A breeze of a read, very easy to get through, littered with pleasant, lighthearted anecdotes of Williamson’s life and the stories, happenings from the lives of her clients from throughout her lustrous career as spiritual guide.
We see Marianne, or the Law of Divine Compensation, assuring us with steadfast claims that everything will be all right by the end, since the universe is essentially made up or thought up so as to work in accordance to our will and our coveting.
‘Think of the universe itself as a personal love note from God to you. ‘, Marianne writes, challenging us, like in earlier books, to believe that miracles do happen. All that is asked of us is to make a modification or an alteration in our perspective, and to bear a positive outlook on life so that positive outcomes can follow us on our paths.
The Law of Divine Compensation, as Marianne perceives it, has its fundaments set up on love.
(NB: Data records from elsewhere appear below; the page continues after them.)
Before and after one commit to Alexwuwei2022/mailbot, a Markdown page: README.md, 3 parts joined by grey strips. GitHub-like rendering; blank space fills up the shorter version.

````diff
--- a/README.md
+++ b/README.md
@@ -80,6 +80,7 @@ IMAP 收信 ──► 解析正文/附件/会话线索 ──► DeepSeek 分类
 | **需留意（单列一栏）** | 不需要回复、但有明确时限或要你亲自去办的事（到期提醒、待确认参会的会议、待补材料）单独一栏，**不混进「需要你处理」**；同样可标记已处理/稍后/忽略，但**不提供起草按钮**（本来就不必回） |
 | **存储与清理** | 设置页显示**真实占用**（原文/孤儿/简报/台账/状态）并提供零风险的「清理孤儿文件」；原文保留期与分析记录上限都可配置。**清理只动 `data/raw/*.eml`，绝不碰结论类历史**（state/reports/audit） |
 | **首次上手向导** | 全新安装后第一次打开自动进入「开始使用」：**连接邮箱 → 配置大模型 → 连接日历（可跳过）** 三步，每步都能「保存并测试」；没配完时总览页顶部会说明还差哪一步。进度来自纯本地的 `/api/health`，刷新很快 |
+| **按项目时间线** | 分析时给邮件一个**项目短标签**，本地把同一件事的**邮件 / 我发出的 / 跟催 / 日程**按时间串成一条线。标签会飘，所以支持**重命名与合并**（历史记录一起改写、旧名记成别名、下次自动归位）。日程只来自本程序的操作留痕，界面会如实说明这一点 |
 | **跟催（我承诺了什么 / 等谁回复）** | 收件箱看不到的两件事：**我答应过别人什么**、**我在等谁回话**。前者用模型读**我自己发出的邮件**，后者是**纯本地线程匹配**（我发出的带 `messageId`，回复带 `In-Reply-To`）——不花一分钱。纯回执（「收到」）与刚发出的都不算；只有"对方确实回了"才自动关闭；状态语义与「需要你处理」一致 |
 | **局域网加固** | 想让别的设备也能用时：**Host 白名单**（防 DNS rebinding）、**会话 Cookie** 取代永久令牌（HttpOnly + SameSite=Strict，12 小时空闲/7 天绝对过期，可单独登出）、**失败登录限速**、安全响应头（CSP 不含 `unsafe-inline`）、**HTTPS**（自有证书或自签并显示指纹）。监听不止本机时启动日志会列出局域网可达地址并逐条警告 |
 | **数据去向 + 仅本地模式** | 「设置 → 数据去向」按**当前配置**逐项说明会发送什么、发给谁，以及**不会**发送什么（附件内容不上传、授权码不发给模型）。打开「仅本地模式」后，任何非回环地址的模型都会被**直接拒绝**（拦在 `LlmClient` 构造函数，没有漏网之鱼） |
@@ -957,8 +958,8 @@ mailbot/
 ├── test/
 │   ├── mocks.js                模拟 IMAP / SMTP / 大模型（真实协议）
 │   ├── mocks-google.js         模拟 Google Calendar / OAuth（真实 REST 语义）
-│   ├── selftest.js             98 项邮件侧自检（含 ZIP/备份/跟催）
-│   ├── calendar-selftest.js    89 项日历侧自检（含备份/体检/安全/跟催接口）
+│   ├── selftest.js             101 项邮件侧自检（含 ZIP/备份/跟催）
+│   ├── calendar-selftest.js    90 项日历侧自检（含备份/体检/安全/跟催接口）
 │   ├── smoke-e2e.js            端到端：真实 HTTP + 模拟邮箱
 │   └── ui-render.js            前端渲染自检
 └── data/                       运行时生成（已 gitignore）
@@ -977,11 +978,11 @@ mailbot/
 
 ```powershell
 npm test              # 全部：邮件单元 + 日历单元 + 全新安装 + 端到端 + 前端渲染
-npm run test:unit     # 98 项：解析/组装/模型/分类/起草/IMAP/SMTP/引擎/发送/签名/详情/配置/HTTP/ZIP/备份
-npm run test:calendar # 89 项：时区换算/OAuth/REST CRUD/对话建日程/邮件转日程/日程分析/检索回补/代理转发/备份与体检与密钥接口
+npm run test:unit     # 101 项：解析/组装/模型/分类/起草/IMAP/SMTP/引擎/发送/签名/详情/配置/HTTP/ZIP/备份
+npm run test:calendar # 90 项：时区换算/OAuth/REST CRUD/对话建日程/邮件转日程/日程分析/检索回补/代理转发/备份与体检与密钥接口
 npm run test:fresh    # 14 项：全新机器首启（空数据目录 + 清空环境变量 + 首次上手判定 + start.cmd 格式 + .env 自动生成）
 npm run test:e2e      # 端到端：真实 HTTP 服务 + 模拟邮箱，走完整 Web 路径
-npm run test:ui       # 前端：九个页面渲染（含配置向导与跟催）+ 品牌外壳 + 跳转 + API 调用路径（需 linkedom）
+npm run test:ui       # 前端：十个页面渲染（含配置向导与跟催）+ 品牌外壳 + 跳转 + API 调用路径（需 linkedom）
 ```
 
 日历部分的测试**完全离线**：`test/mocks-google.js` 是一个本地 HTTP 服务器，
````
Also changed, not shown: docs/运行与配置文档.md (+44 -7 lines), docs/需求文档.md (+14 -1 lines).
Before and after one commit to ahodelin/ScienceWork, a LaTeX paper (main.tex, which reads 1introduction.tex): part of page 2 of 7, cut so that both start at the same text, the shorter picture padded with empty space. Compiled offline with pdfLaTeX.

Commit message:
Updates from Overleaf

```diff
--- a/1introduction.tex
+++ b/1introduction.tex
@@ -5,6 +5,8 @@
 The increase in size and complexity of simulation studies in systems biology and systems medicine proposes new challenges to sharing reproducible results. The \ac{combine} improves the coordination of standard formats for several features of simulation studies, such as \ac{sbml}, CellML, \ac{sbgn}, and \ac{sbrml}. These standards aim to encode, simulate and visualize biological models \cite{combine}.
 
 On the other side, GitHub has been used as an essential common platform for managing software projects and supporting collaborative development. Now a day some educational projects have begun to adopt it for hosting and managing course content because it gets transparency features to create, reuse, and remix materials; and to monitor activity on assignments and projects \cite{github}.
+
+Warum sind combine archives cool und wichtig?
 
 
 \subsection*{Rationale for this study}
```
If it happens that love is lacking, and that the norm has become anger, lechery, envy or something of a negative nature, this law is rendered inert and useless. The task we have at hand is the surmounting of the Mount fear, and when we do that, only then can we start to see the blessed things happening all around us.
Other books written by acclaimed writer Marianne Williamson are Everyday Grace, The Age of Miracles, A Course in Weight Loss, and Enchanted Love, among others.